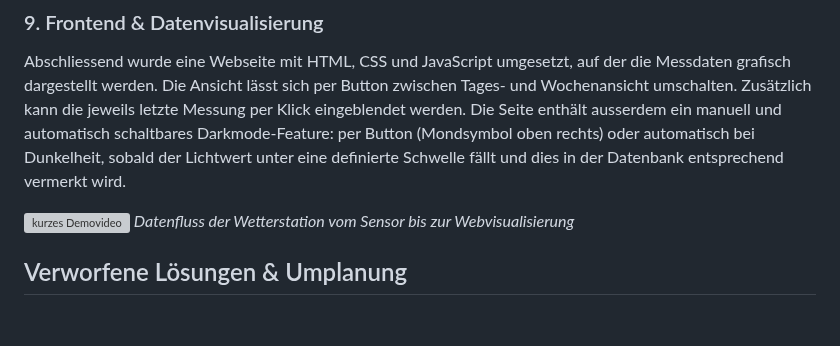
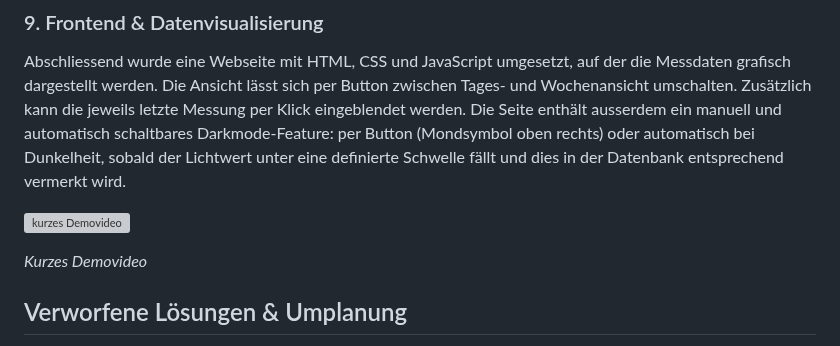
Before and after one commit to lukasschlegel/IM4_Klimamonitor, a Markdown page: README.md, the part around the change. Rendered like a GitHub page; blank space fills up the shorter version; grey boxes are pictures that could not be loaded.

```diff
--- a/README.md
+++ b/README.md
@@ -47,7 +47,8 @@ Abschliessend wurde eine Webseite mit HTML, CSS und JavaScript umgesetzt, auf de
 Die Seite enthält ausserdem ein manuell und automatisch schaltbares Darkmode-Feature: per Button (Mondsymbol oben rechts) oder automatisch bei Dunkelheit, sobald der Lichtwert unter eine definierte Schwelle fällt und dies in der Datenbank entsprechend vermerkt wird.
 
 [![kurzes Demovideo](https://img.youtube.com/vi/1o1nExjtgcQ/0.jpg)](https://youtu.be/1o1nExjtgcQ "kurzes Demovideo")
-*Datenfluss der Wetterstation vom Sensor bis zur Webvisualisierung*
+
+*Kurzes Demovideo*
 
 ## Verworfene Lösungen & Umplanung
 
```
+---+
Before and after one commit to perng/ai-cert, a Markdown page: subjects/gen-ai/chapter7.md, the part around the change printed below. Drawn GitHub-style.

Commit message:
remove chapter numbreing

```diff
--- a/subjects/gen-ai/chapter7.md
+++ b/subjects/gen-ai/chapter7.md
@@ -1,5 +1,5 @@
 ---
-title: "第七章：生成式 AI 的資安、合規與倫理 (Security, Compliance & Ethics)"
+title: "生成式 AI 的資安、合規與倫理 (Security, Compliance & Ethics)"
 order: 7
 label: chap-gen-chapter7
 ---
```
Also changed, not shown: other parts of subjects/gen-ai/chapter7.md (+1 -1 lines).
+---+
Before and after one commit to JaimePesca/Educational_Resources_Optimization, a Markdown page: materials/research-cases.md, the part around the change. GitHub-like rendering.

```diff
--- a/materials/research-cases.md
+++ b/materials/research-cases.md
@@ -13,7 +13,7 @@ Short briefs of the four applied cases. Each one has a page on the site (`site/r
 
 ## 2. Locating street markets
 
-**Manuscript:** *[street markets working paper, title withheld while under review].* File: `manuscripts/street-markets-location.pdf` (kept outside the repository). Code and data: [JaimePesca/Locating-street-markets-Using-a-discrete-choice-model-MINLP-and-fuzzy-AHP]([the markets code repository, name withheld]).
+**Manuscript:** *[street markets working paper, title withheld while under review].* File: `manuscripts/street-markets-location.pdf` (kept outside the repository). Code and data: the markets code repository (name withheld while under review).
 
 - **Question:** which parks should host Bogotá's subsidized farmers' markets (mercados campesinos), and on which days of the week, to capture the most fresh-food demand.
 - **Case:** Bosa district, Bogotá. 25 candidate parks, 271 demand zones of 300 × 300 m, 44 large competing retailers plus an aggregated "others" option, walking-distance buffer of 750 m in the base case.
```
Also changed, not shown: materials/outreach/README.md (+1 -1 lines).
+---+
» **PROBLEM DESCRIPTION**: Please give the number of lines with "markets" in the entries above, and write no other text.

» **THE ANSWER**: 4